Screenshot and code edit data:
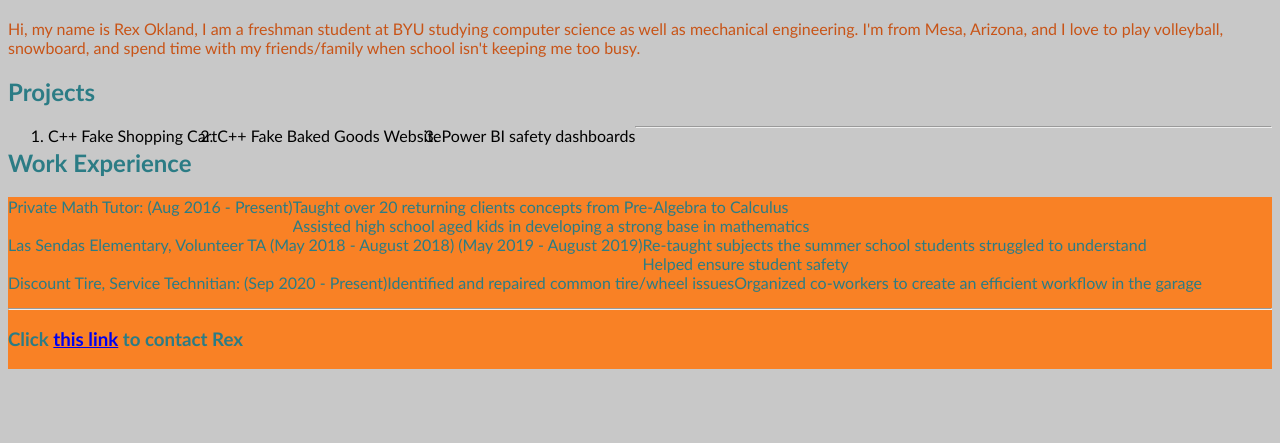
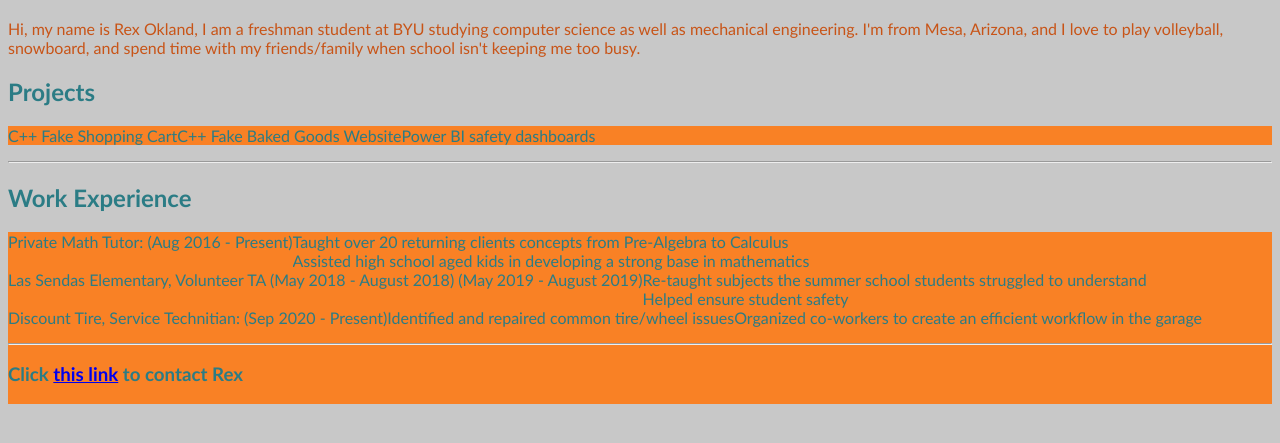
Before and after one commit to RexOkland/portfolio, a plain HTML site: page index.html in a window 1280 px wide. Shown: the part 63-506 px from the top of the page. Drawn offline with Linux system fonts and the light colour scheme.

Commit message:
modified:   index.html

```diff
--- a/index.html
+++ b/index.html
@@ -11,11 +11,11 @@
 	and I love to play volleyball, snowboard, and spend time with my friends/family when school isn't keeping me too busy.</p>
 
 	<h2>Projects</h2>
-	<p><ol>
-		<li class:'primary'>C++ Fake Shopping Cart</li>
-		<li class: 'primary'>C++ Fake Baked Goods Website</li>
-		<li class 'primaryX'>Power BI safety dashboards</li>
-	</ol></p>
+	<p><ul class='primary'>
+		<li>C++ Fake Shopping Cart</li>
+		<li>C++ Fake Baked Goods Website</li>
+		<li>Power BI safety dashboards</li>
+	</ul></p>
 <hr>
 	<h2>Work Experience</h2>
 	<p><ul>
```
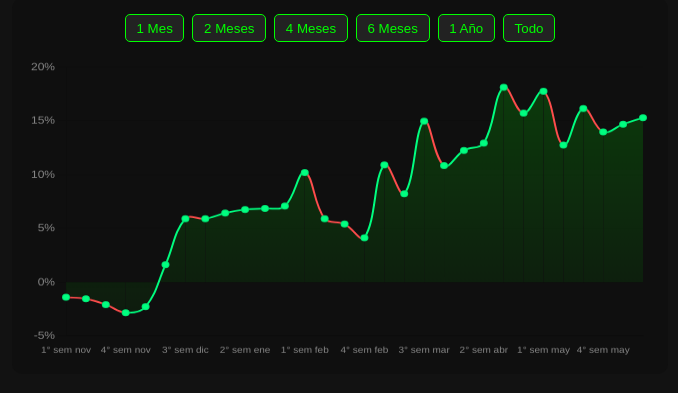
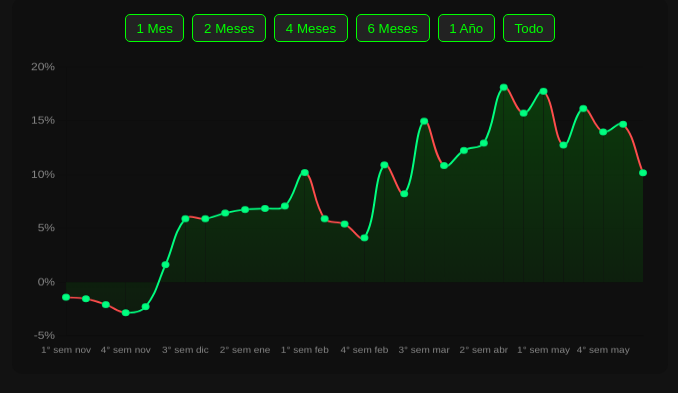
Before and after one commit to elmartuki/inflacion, a plain HTML site: page index.html in a window 1280 px wide. Shown: the part 157-550 px from the top of the page, without its empty margins (300-978 px from the left). Drawn offline with nearby package versions, Linux system fonts and the light colour scheme; no server answers.

Commit message:
Update index.html

```diff
--- a/index.html
+++ b/index.html
@@ -984,7 +984,7 @@
       const datosBase = [
         -1.4, -0.15, -0.55, -0.77, 0.57, 4, 4.21, -0.01, 0.5, 0.3, 0.1, 0.2,
         2.92, -3.89, -0.47, -1.2, 6.5, -2.43, 6.24, -3.6, 1.28, 0.62, 4.57,
-        -2.02, 1.76, -4.25, 3.01, -1.87, 0.63, 0.52,
+        -2.02, 1.76, -4.25, 3.01, -1.87, 0.63, -3.95,
       ];
       const semanasBase = [
         "1° sem nov",
```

*TASK OBJECTIVE*
Only lines that include "class" are counted here. Give their number for the records above and add nothing.

*ANSWER BOX*
4